START RECORDS FOR THE TASK

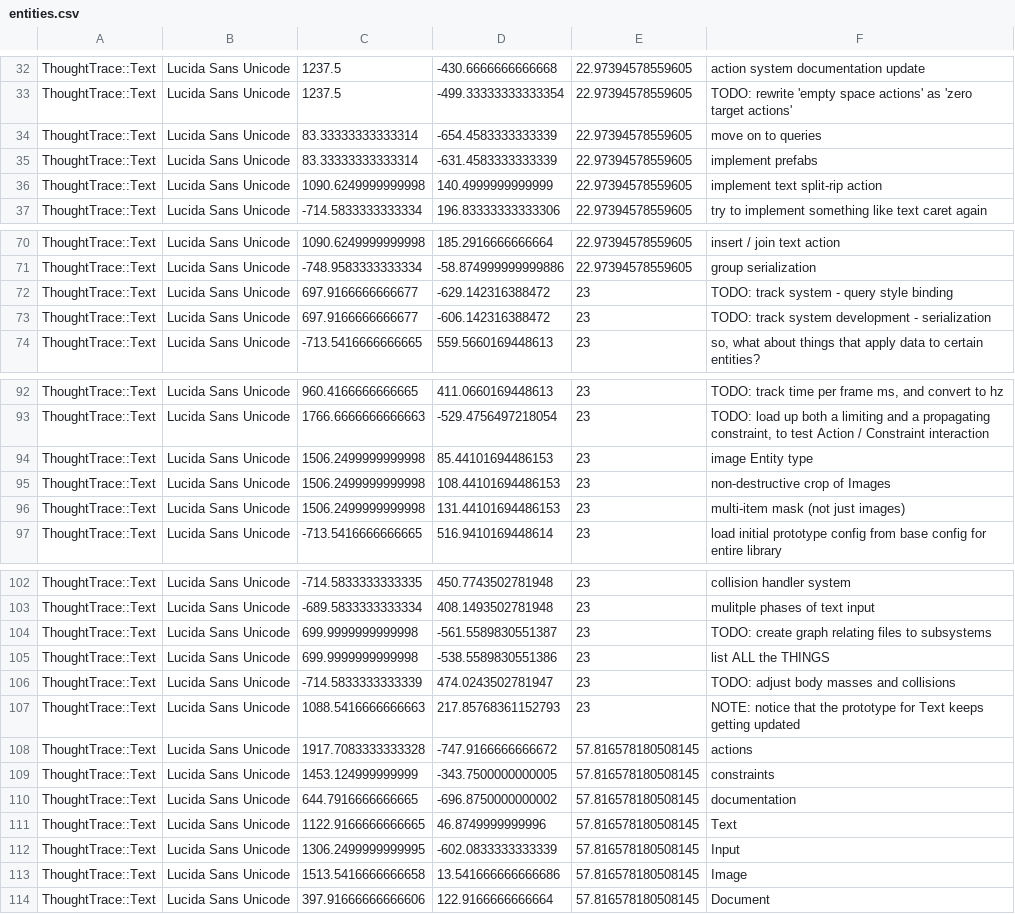
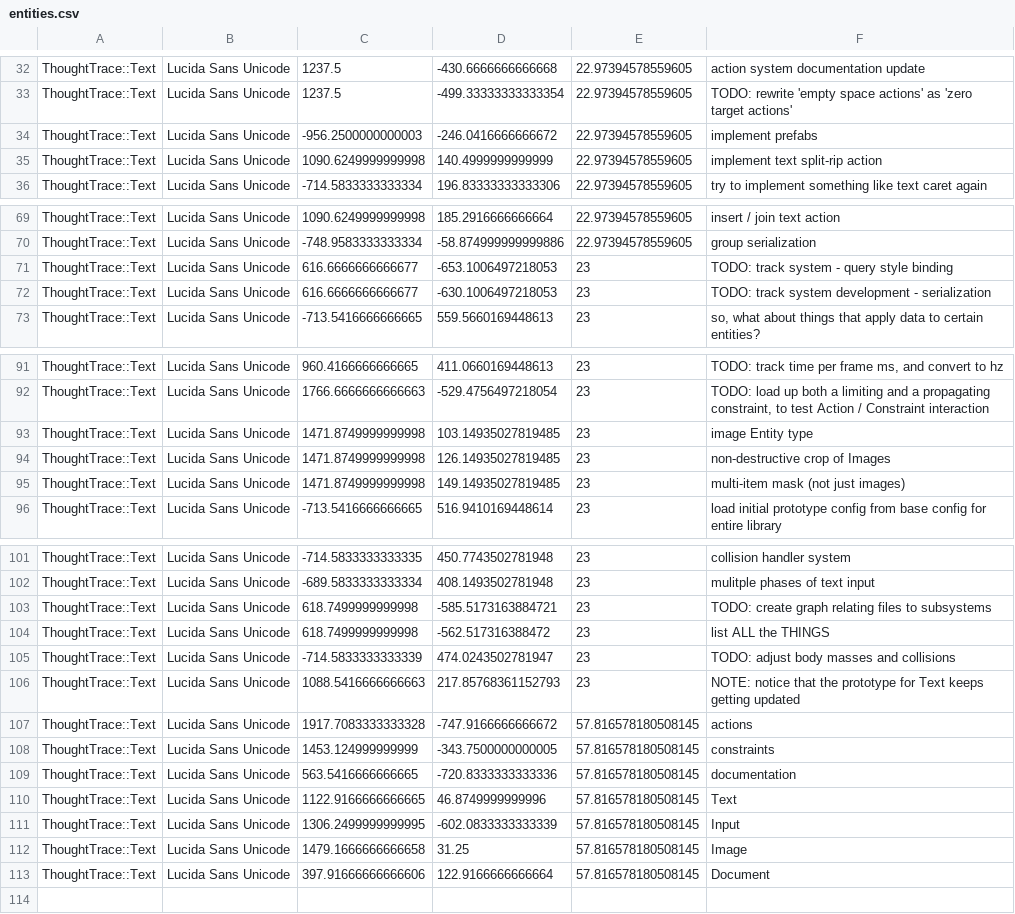
Before and after one commit to RavensKrag/ThoughtTrace, a CSV file: bin/data/todos/entities.csv, drawn as a sheet; only a part is shown, gaps mark what is left out.

Commit message:
remove some TODOs

```diff
--- a/bin/data/todos/entities.csv
+++ b/bin/data/todos/entities.csv
@@ -33,4 +33,3 @@ ThoughtTrace::Text,Lucida Sans Unicode,1237.5,-430.6666666666668,22.973945785596
 ThoughtTrace::Text,Lucida Sans Unicode,1237.5,-499.33333333333354,22.97394578559605,TODO: rewrite 'empty space actions' as 'zero target actions'
-ThoughtTrace::Text,Lucida Sans Unicode,83.33333333333314,-654.4583333333339,22.97394578559605,move on to queries
-ThoughtTrace::Text,Lucida Sans Unicode,83.33333333333314,-631.4583333333339,22.97394578559605,implement prefabs
+ThoughtTrace::Text,Lucida Sans Unicode,-956.2500000000003,-246.0416666666672,22.97394578559605,implement prefabs
 ThoughtTrace::Text,Lucida Sans Unicode,1090.6249999999998,140.4999999999999,22.97394578559605,implement text split-rip action
@@ -71,4 +70,4 @@ ThoughtTrace::Text,Lucida Sans Unicode,1090.6249999999998,185.2916666666664,22.9
 ThoughtTrace::Text,Lucida Sans Unicode,-748.9583333333334,-58.874999999999886,22.97394578559605,group serialization
-ThoughtTrace::Text,Lucida Sans Unicode,697.9166666666677,-629.142316388472,23,TODO: track system - query style binding
-ThoughtTrace::Text,Lucida Sans Unicode,697.9166666666677,-606.142316388472,23,TODO: track system development - serialization
+ThoughtTrace::Text,Lucida Sans Unicode,616.6666666666677,-653.1006497218053,23,TODO: track system - query style binding
+ThoughtTrace::Text,Lucida Sans Unicode,616.6666666666677,-630.1006497218053,23,TODO: track system development - serialization
 ThoughtTrace::Text,Lucida Sans Unicode,-713.5416666666665,559.5660169448613,23,"so, what about things that apply data to certain entities?"
@@ -93,5 +92,5 @@ ThoughtTrace::Text,Lucida Sans Unicode,960.4166666666665,411.0660169448613,23,"T
 ThoughtTrace::Text,Lucida Sans Unicode,1766.6666666666663,-529.4756497218054,23,"TODO: load up both a limiting and a propagating constraint, to test Action / Constraint interaction"
-ThoughtTrace::Text,Lucida Sans Unicode,1506.2499999999998,85.44101694486153,23,image Entity type
-ThoughtTrace::Text,Lucida Sans Unicode,1506.2499999999998,108.44101694486153,23,non-destructive crop of Images
-ThoughtTrace::Text,Lucida Sans Unicode,1506.2499999999998,131.44101694486153,23,multi-item mask (not just images)
+ThoughtTrace::Text,Lucida Sans Unicode,1471.8749999999998,103.14935027819485,23,image Entity type
+ThoughtTrace::Text,Lucida Sans Unicode,1471.8749999999998,126.14935027819485,23,non-destructive crop of Images
+ThoughtTrace::Text,Lucida Sans Unicode,1471.8749999999998,149.14935027819485,23,multi-item mask (not just images)
 ThoughtTrace::Text,Lucida Sans Unicode,-713.5416666666665,516.9410169448614,23,load initial prototype config from base config for entire library
@@ -103,4 +102,4 @@ ThoughtTrace::Text,Lucida Sans Unicode,-714.5833333333335,450.7743502781948,23,c
 ThoughtTrace::Text,Lucida Sans Unicode,-689.5833333333334,408.1493502781948,23,mulitple phases of text input
-ThoughtTrace::Text,Lucida Sans Unicode,699.9999999999998,-561.5589830551387,23,TODO: create graph relating files to subsystems
-ThoughtTrace::Text,Lucida Sans Unicode,699.9999999999998,-538.5589830551386,23,list ALL the THINGS
+ThoughtTrace::Text,Lucida Sans Unicode,618.7499999999998,-585.5173163884721,23,TODO: create graph relating files to subsystems
+ThoughtTrace::Text,Lucida Sans Unicode,618.7499999999998,-562.517316388472,23,list ALL the THINGS
 ThoughtTrace::Text,Lucida Sans Unicode,-714.5833333333339,474.0243502781947,23,TODO: adjust body masses and collisions
@@ -109,6 +108,6 @@ ThoughtTrace::Text,Lucida Sans Unicode,1917.7083333333328,-747.9166666666672,57.
 ThoughtTrace::Text,Lucida Sans Unicode,1453.124999999999,-343.7500000000005,57.816578180508145,constraints
-ThoughtTrace::Text,Lucida Sans Unicode,644.7916666666665,-696.8750000000002,57.816578180508145,documentation
+ThoughtTrace::Text,Lucida Sans Unicode,563.5416666666665,-720.8333333333336,57.816578180508145,documentation
 ThoughtTrace::Text,Lucida Sans Unicode,1122.9166666666665,46.8749999999996,57.816578180508145,Text
 ThoughtTrace::Text,Lucida Sans Unicode,1306.2499999999995,-602.0833333333339,57.816578180508145,Input
-ThoughtTrace::Text,Lucida Sans Unicode,1513.5416666666658,13.541666666666686,57.816578180508145,Image
+ThoughtTrace::Text,Lucida Sans Unicode,1479.1666666666658,31.25,57.816578180508145,Image
 ThoughtTrace::Text,Lucida Sans Unicode,397.91666666666606,122.9166666666664,57.816578180508145,Document
```
Also changed, not shown: 2 other files.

END RECORDS FOR THE TASK

### WHAT TO PRODUCE
In the printed copy, the material above must appear unchanged and without its pictures.

### EXERCISE OUTPUT
Before and after one commit to RavensKrag/ThoughtTrace, a CSV file: bin/data/todos/entities.csv, drawn as a sheet; only a part is shown, gaps mark what is left out.

Commit message:
remove some TODOs

```diff
--- a/bin/data/todos/entities.csv
+++ b/bin/data/todos/entities.csv
@@ -33,4 +33,3 @@ ThoughtTrace::Text,Lucida Sans Unicode,1237.5,-430.6666666666668,22.973945785596
 ThoughtTrace::Text,Lucida Sans Unicode,1237.5,-499.33333333333354,22.97394578559605,TODO: rewrite 'empty space actions' as 'zero target actions'
-ThoughtTrace::Text,Lucida Sans Unicode,83.33333333333314,-654.4583333333339,22.97394578559605,move on to queries
-ThoughtTrace::Text,Lucida Sans Unicode,83.33333333333314,-631.4583333333339,22.97394578559605,implement prefabs
+ThoughtTrace::Text,Lucida Sans Unicode,-956.2500000000003,-246.0416666666672,22.97394578559605,implement prefabs
 ThoughtTrace::Text,Lucida Sans Unicode,1090.6249999999998,140.4999999999999,22.97394578559605,implement text split-rip action
@@ -71,4 +70,4 @@ ThoughtTrace::Text,Lucida Sans Unicode,1090.6249999999998,185.2916666666664,22.9
 ThoughtTrace::Text,Lucida Sans Unicode,-748.9583333333334,-58.874999999999886,22.97394578559605,group serialization
-ThoughtTrace::Text,Lucida Sans Unicode,697.9166666666677,-629.142316388472,23,TODO: track system - query style binding
-ThoughtTrace::Text,Lucida Sans Unicode,697.9166666666677,-606.142316388472,23,TODO: track system development - serialization
+ThoughtTrace::Text,Lucida Sans Unicode,616.6666666666677,-653.1006497218053,23,TODO: track system - query style binding
+ThoughtTrace::Text,Lucida Sans Unicode,616.6666666666677,-630.1006497218053,23,TODO: track system development - serialization
 ThoughtTrace::Text,Lucida Sans Unicode,-713.5416666666665,559.5660169448613,23,"so, what about things that apply data to certain entities?"
@@ -93,5 +92,5 @@ ThoughtTrace::Text,Lucida Sans Unicode,960.4166666666665,411.0660169448613,23,"T
 ThoughtTrace::Text,Lucida Sans Unicode,1766.6666666666663,-529.4756497218054,23,"TODO: load up both a limiting and a propagating constraint, to test Action / Constraint interaction"
-ThoughtTrace::Text,Lucida Sans Unicode,1506.2499999999998,85.44101694486153,23,image Entity type
-ThoughtTrace::Text,Lucida Sans Unicode,1506.2499999999998,108.44101694486153,23,non-destructive crop of Images
-ThoughtTrace::Text,Lucida Sans Unicode,1506.2499999999998,131.44101694486153,23,multi-item mask (not just images)
+ThoughtTrace::Text,Lucida Sans Unicode,1471.8749999999998,103.14935027819485,23,image Entity type
+ThoughtTrace::Text,Lucida Sans Unicode,1471.8749999999998,126.14935027819485,23,non-destructive crop of Images
+ThoughtTrace::Text,Lucida Sans Unicode,1471.8749999999998,149.14935027819485,23,multi-item mask (not just images)
 ThoughtTrace::Text,Lucida Sans Unicode,-713.5416666666665,516.9410169448614,23,load initial prototype config from base config for entire library
@@ -103,4 +102,4 @@ ThoughtTrace::Text,Lucida Sans Unicode,-714.5833333333335,450.7743502781948,23,c
 ThoughtTrace::Text,Lucida Sans Unicode,-689.5833333333334,408.1493502781948,23,mulitple phases of text input
-ThoughtTrace::Text,Lucida Sans Unicode,699.9999999999998,-561.5589830551387,23,TODO: create graph relating files to subsystems
-ThoughtTrace::Text,Lucida Sans Unicode,699.9999999999998,-538.5589830551386,23,list ALL the THINGS
+ThoughtTrace::Text,Lucida Sans Unicode,618.7499999999998,-585.5173163884721,23,TODO: create graph relating files to subsystems
+ThoughtTrace::Text,Lucida Sans Unicode,618.7499999999998,-562.517316388472,23,list ALL the THINGS
 ThoughtTrace::Text,Lucida Sans Unicode,-714.5833333333339,474.0243502781947,23,TODO: adjust body masses and collisions
@@ -109,6 +108,6 @@ ThoughtTrace::Text,Lucida Sans Unicode,1917.7083333333328,-747.9166666666672,57.
 ThoughtTrace::Text,Lucida Sans Unicode,1453.124999999999,-343.7500000000005,57.816578180508145,constraints
-ThoughtTrace::Text,Lucida Sans Unicode,644.7916666666665,-696.8750000000002,57.816578180508145,documentation
+ThoughtTrace::Text,Lucida Sans Unicode,563.5416666666665,-720.8333333333336,57.816578180508145,documentation
 ThoughtTrace::Text,Lucida Sans Unicode,1122.9166666666665,46.8749999999996,57.816578180508145,Text
 ThoughtTrace::Text,Lucida Sans Unicode,1306.2499999999995,-602.0833333333339,57.816578180508145,Input
-ThoughtTrace::Text,Lucida Sans Unicode,1513.5416666666658,13.541666666666686,57.816578180508145,Image
+ThoughtTrace::Text,Lucida Sans Unicode,1479.1666666666658,31.25,57.816578180508145,Image
 ThoughtTrace::Text,Lucida Sans Unicode,397.91666666666606,122.9166666666664,57.816578180508145,Document
```
Also changed, not shown: 2 other files.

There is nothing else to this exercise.